The Anatomy of a (No)Try – Marika Koroibete

As a coach, there are lots of things to worry about but all fall into the single category of things you can control. The ref’s and their decisions aren’t one of them so post-game analysis has to focus on two things "what did we do well and what can we have done differently"?

Koroibetes no try against England, while a highly debated and controversial decision, is in fact a fantastic example of where analysis can really help players understand the impact of their action in both a positive and negative way. Despite it resulting in a no try it was a fantastic piece of play by Australia and I think breaking it down into a little more detail would show that.

So the first thing I want to look at is the Australian strike move that splits England’s defensive line. We join the game around the 68-minute mark with an Australian Lineout just inside the English half.

Here it is:


If we go back to the start we can see Australia play off the top ball and Genia hits Bernard Foley who brings the ball to the line.

The first thing we can see is how well England have done to get up and over the gain line. The dotted white line denotes the gain, the solid white line shows an approximation of how far they have travelled, if we accept that England started 10m behind it they have made over 15m in the time the balls taken to get to Foley.


It’s very aggressive defence but it is in fact exactly what Australia wanted England to do. When people talk about bringing it to the line it’s often confused with getting to the gain line.

Of course that’s one part of it. You can play to the gain line, get up and over it and on the front foot. The other way is to play under pressure on the tackle line, committing defenders and looking to break the line rather than just bend it, which is what Australia do here.

There are some key points to consider here:

The first is Foley has brought the ball to the line and Kuridrani has run a hard line to hold the 10 channel and inside transition defence of Robshaw and George. Meanwhile Beale, who’s lined up at 12 for this move, with Hunt at 15 drifts out the back taking the back-door pass from Foley. We can see both Genia and Koroibete are running tracking lines.

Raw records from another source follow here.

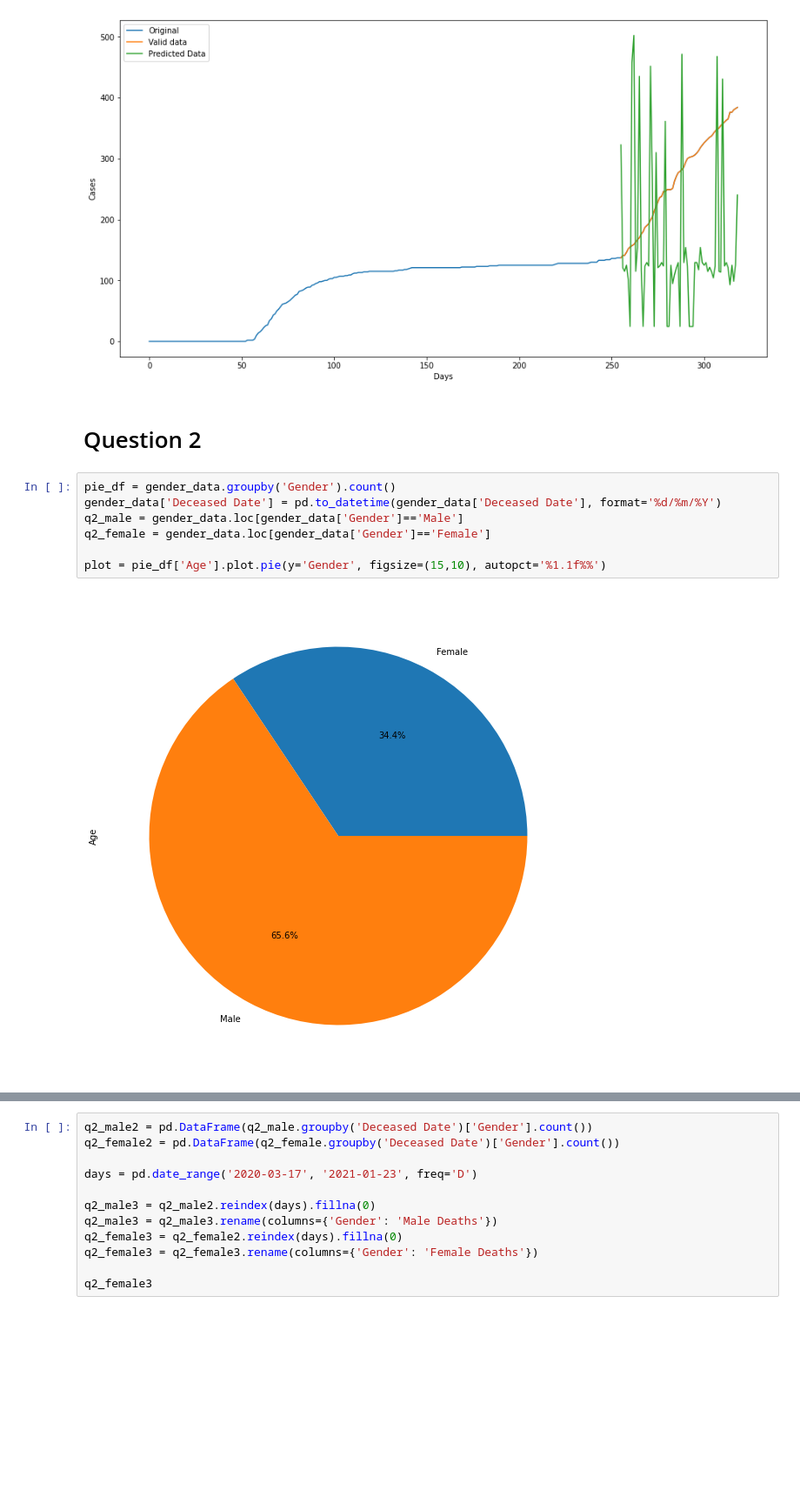
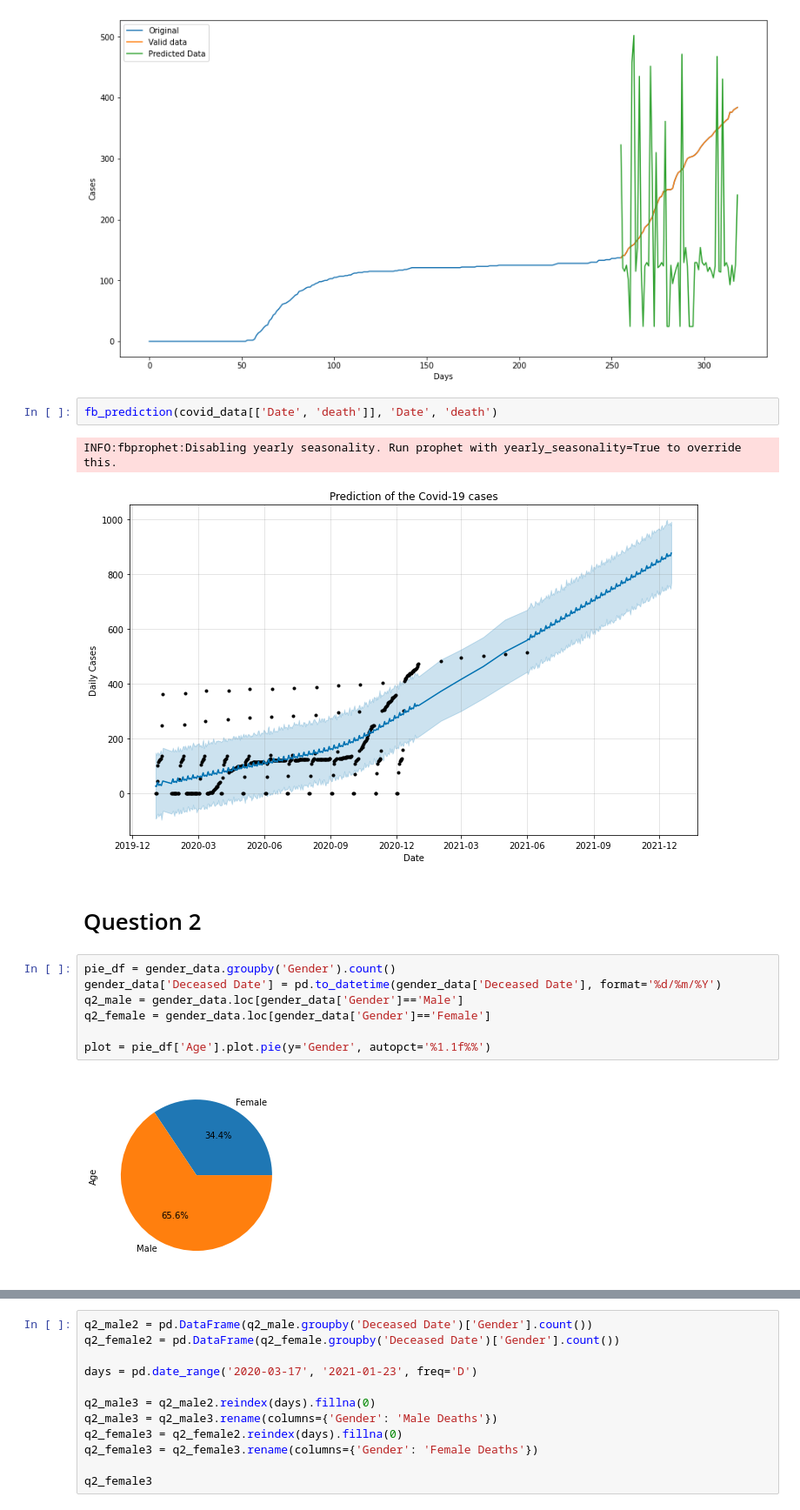
Before and after one commit to hiezam98/covid19, a Jupyter notebook: SDV_MP_HiezamSahdan.ipynb, the cells around one changed output, grey strips where cells are left out. Shown at 87% size. Drawn from its saved outputs; the diff is of its cells as text; blank space fills up the shorter version.

```diff
--- a/SDV_MP_HiezamSahdan.ipynb
+++ b/SDV_MP_HiezamSahdan.ipynb
@@ -253,14 +253,19 @@ Try using .loc[row_indexer,col_indexer] = value instead
 
 See the caveats in the documentation: https://pandas.pydata.org/pandas-docs/stable/user_guide/indexing.html#returning-a-view-versus-a-copy
 [figure]
+# %%
+fb_prediction(covid_data[['Date', 'death']], 'Date', 'death')
+# %% [output]
+INFO:fbprophet:Disabling yearly seasonality. Run prophet with yearly_seasonality=True to override this.
+[figure, added]
 # %% [markdown]
 # Question 2
 # %%
 pie_df = gender_data.groupby('Gender').count()
 gender_data['Deceased Date'] = pd.to_datetime(gender_data['Deceased Date'], format='%d/%m/%Y')
 q2_male = gender_data.loc[gender_data['Gender']=='Male']
 q2_female = gender_data.loc[gender_data['Gender']=='Female']
 
-plot = pie_df['Age'].plot.pie(y='Gender', figsize=(15,10), autopct='%1.1f%%')
+plot = pie_df['Age'].plot.pie(y='Gender', autopct='%1.1f%%')
 # %% [output]
-[figure, old version]
+[figure, new version]
```
Also changed, not shown: parts of 3 cells of this notebook.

This means essentially England have to defend 5 attacking options – Foley, Kuridrani, Beale, the inside pass to Koroibete and Genia and the wide pass from Beale to Hunt who’s tracking from 15 exposing the isolated winger, Daly.

Because Foley and Kuridrani have pushed right up onto the line and we can see that England’s midfield has turned shoulders in. This gives Australia weak shoulders to attack. If they hadn’t the chances are Foley would have played short to Kuridrani and they’d go again off the next phase. However with the defence turned in he hits Beale out the back who takes over the attack pattern.

Most attacking lines run out the back like this would be looking to isolate the outside centre. However one of Beale's real strengths is the way he straightens the line when attacking. Which he does here, isolating Farrell to create a simple 2vs1 which he exploits by playing the inside ball to Koroibete.

It’s a lovely bit of play, if he’d drifted out looking to fix Joseph before playing inside then Farrell would have had a chance to adjust and might have made a chop tackle on Koroibete, instead he goes for Farrells inside shoulder and Koroibete only has to worry about opening up Fords channel. Which he does bursting through untouched save for Robshaw's flailing tackle. Wonderfully executed strike move and Koroibete is through and it’s a case of finishing.

Unfortunately for Australia, this is where things now breakdown as having made the break Koroibete has a couple of options.

Option one: Faced with both Watson and May he cuts in towards May looking for support which is struggling to get there. The problem is that this line brings Farrell, Youngs and Watson back into the game (we’ll come back to that).

The other thing this line does is bring the entire English pack back into the game, not on this chase down but it allows all these players to get back to the breakdown crowd it, influence it and begin to resource their defensive alignment off it.

Option Two: If instead of cutting in Koroibete had perhaps stepped out and attacked Watson's channel he might have been able to link up with Hunt and Hodge creating a 3 vs 1 with Daley and Joseph chasing back slightly behind.

For me, this would have been the better option. Regardless he takes on May and offloads to Foley who is in turn scragged by Youngs five metres short.

Let's take a moment to admire how good a tackle that is from Ben Youngs.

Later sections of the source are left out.